In paragraph four, Viola explains that retrospectively-rated insurance policies are adjusted annually, without limit, after the expiration of the policy period based on the claims submitted by the insured's injured workers. (Id. ¶ 4.) She also explains why an insured may prefer a retrospective premium policy over a standard insurance policy. (Id.)
In paragraph five, Viola notes that Muskin selected retroactive rating plans for all but one of its insurance policies. (Id. ¶ 5.) She then explains the relevant factors used to calculate insurance premiums. (Id.) In paragraph six, Viola uses the 1994 insurance policy as an example to explain the factors discussed in paragraph five. (Id. ¶ 5.)
In paragraph seven, Viola certifies that exhibit two attached to her affidavit accurately describes amounts due by Muskin under the policies and explains how the numbers were calculated. (Id. ¶ 6.) She also attests that exhibit three accurately details the computation for the Eleventh Retrospective Adjustment to the 1994 policy. (Id.)
In paragraph eight, Viola states that she "personally examined the insurance policies and the retro plans at issue in this litigation, and verified that the calculations in Exhibit '2' were performed pursuant to the retrospectively rated policies and the plans, and are accurate." (Id. ¶ 8.) She also verified the amount owed by Muskin to Liberty. (Id.)
Under Rule 701 of the Federal Rules of Evidence, a lay witness' testimony: in the form of opinions or inferences is limited to those opinions or inferences which are (a) rationally based on the perception of the witness, (b) helpful to a clear understanding of the witness' testimony or the determination of a fact in issue, and (c) not based on scientific, technical, or other specialized knowledge within the scope of Rule 702.

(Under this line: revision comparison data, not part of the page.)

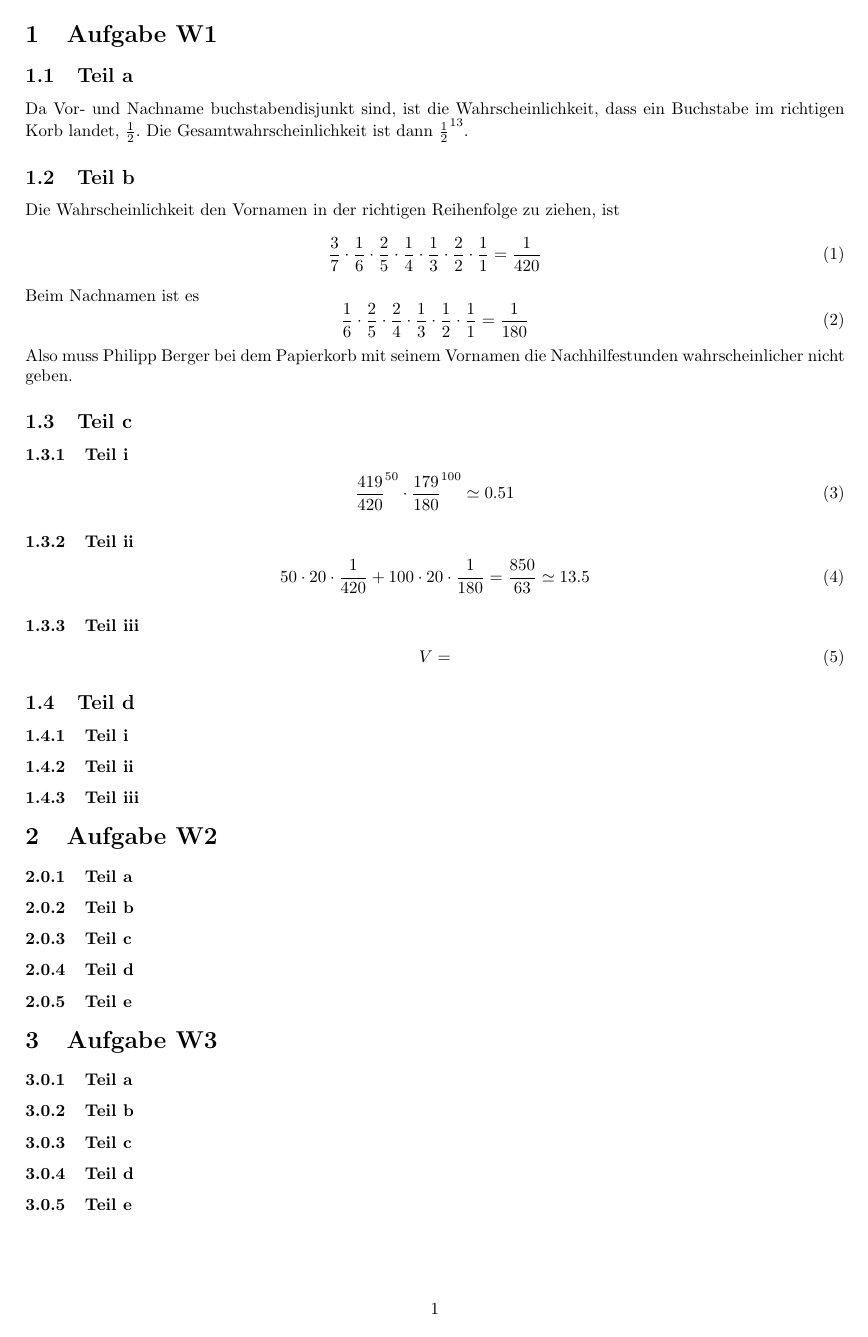
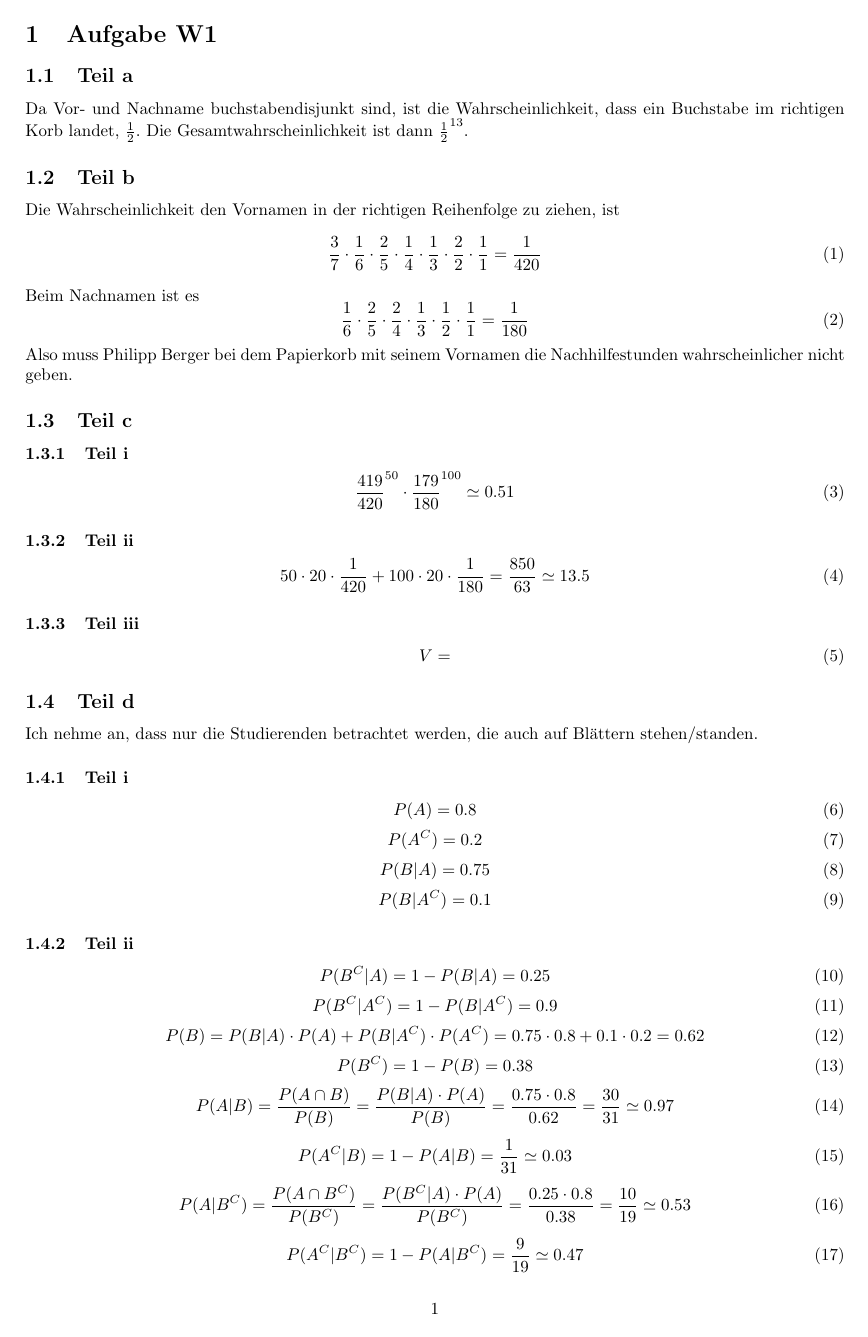
Before and after one commit to CQQL/hhu-cs, a LaTeX problem sheet (Stocha1/exercises/weihnachten.tex): the whole page before the commit and page 1 of 2 after it. Compiled offline with pdfLaTeX.

Commit message:
Solve Stocha1 weihnachtssheet 50%

```diff
--- a/Stocha1/exercises/weihnachten.tex
+++ b/Stocha1/exercises/weihnachten.tex
@@ -49,7 +49,46 @@ Also muss Philipp Berger bei dem Papierkorb mit seinem Vornamen die Nachhilfestu
 
 \subsection{Teil d}
 
+Ich nehme an, dass nur die Studierenden betrachtet werden, die auch auf Blättern stehen/standen.
+
 \subsubsection{Teil i}
+
+\begin{equation}
+  P(A) = 0.8
+\end{equation}
+\begin{equation}
+  P(A^{C}) = 0.2
+\end{equation}
+\begin{equation}
+  P(B | A) = 0.75
+\end{equation}
+\begin{equation}
+  P(B | A^{C}) = 0.1
+\end{equation}
 
 \subsubsection{Teil ii}
 
+\begin{equation}
+  P(B^{C} | A) = 1 - P(B | A) = 0.25
+\end{equation}
+\begin{equation}
+  P(B^{C} | A^{C}) = 1 - P(B | A^{C}) = 0.9
+\end{equation}
+\begin{equation}
+  P(B) = P(B | A) \cdot P(A) + P(B | A^{C}) \cdot P(A^{C}) = 0.75 \cdot 0.8 + 0.1 \cdot 0.2 = 0.62
+\end{equation}
+\begin{equation}
+  P(B^{C}) = 1 - P(B) = 0.38
+\end{equation}
+\begin{equation}
+  P(A | B) = \frac{P(A \cap B)}{P(B)} = \frac{P(B | A) \cdot P(A)}{P(B)} = \frac{0.75 \cdot 0.8}{0.62} = \frac{30}{31} \simeq 0.97
+\end{equation}
+\begin{equation}
+  P(A^{C} | B) = 1 - P(A | B) = \frac{1}{31} \simeq 0.03
+\end{equation}
+\begin{equation}
+  P(A | B^{C}) = \frac{P(A \cap B^{C})}{P(B^{C})} = \frac{P(B^{C} | A) \cdot P(A)}{P(B^{C})} = \frac{0.25 \cdot 0.8}{0.38} = \frac{10}{19} \simeq 0.53
+\end{equation}
+\begin{equation}
+  P(A^{C} | B^{C}) = 1 - P(A | B^{C}) = \frac{9}{19} \simeq 0.47
+\end{equation}
```
Also changed, not shown: Stocha1/exercises/weihnachten.tex (18 more changed lines).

It is clear that Viola meets the requirement for personal knowledge as she "personally examined the insurance policies and the retro plans at issue in this litigation." (Viola Aff. (Dkt. Entry 63) ¶ 8.)
Muskin appears to be asserting that the statements are not "helpful" under the second requirement of Rule 702, because contract law dictates that it is not proper for the Court to consider the statements in interpreting the policies. Initially, it should be noted that the statements contained in paragraphs two, seven, and eight do not address the terms of the contract, but set forth Viola's personal knowledge of the polices, her experience with retrospectively-rated policies, and the premium amount Liberty alleges Muskin owes. These statements do not constitute impermissible extrinsic evidence under contract law, and are helpful in determining Viola's foundation for presenting evidence and the damages sought by Liberty.
While Muskin is correct that it would be improper to consider the statements in paragraphs four through six in ascertaining the intent of the parties if the Court concludes that the terms of the insurance policies are clear and unambiguous, the statements may be relevant (and helpful) if the Court concludes that the written contract between the parties is ambiguous. See Kripp v. Kripp, 849 A.2d 1159, 1163 (Pa. 2004) (reviewing contract law in Pennsylvania and the admissibility of extrinsic evidence). On this point, it is significant that Muskin argues that the policies are "hopelessly vague and ambiguous" in its brief in opposition to Liberty's motion for summary judgment. (Def.'s Br. Opp. Summ. J. (Dkt. Entry 69) at 3.)
The statements may also be helpful to other issues, such as whether the parties agreed to terminate the policies. Accordingly, the Court finds that the testimony is helpful under Rule 701, but will not consider the statements in ascertaining the intent of the parties if the ...